[[ DATA TO PROCESS, beginning ]]

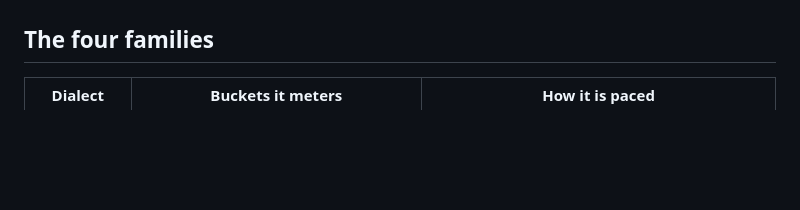
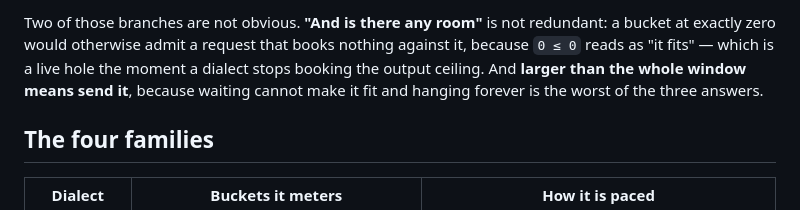
Before and after one commit to axazeano/Roboviewer, a Markdown page: docs/rate-limits.md, the part around one of its changes. Drawn GitHub-style; blank space fills up the shorter version.

```diff
--- a/docs/rate-limits.md
+++ b/docs/rate-limits.md
@@ -94,3 +148,9 @@ else — the local tally is simply what happens when nobody answers.
+Two of those branches are not obvious. **"And is there any room"** is not
+redundant: a bucket at exactly zero would otherwise admit a request that books
+nothing against it, because `0 ≤ 0` reads as "it fits" — which is a live hole
+the moment a dialect stops booking the output ceiling. And **larger than the
+whole window means send it**, because waiting cannot make it fit and hanging
+forever is the worst of the three answers.
 
 ## The four families
 
```
Also changed, not shown: other parts of docs/rate-limits.md (+78 -0 lines).
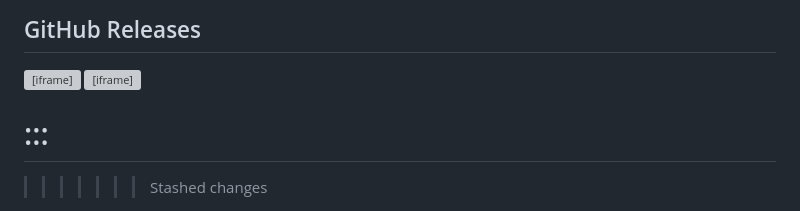
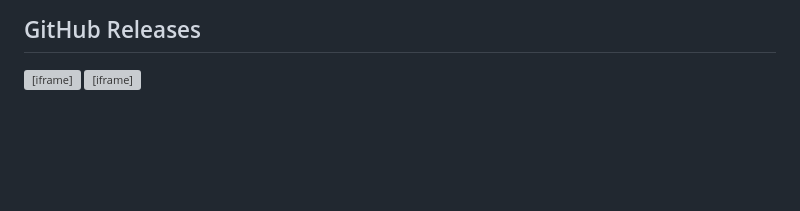
Before and after one commit to comboomPunkTsucht/OSZ_ITA12_Doc, a Markdown page: index.md, the part around the change printed below. Drawn GitHub-style; blank space fills up the shorter version; grey boxes are pictures that could not be loaded.

```diff
--- a/index.md
+++ b/index.md
@@ -67,8 +65,3 @@ This is the Website off the class ITA 12 from OSZ imt Berlin.
 
 <iframe width="850" height="1600" src="https://rss.app/embed/v1/list/ePGI9jsFUXGCawzF" frameborder="0"></iframe>
 <iframe width="850" height="1600" src="https://rss.app/embed/v1/list/J8jFX6hGVmXtjTJv" frameborder="0"></iframe>
-
-
-:::
-=======
->>>>>>> Stashed changes
```
Also changed, not shown: other parts of index.md (+0 -2 lines).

[[ DATA TO PROCESS, end ]]

■ EXERCISE DIRECTIONS ■
Across all the records above, how many lines hold the word "height"? Answer with only that number.

■ THE ANSWER ■
2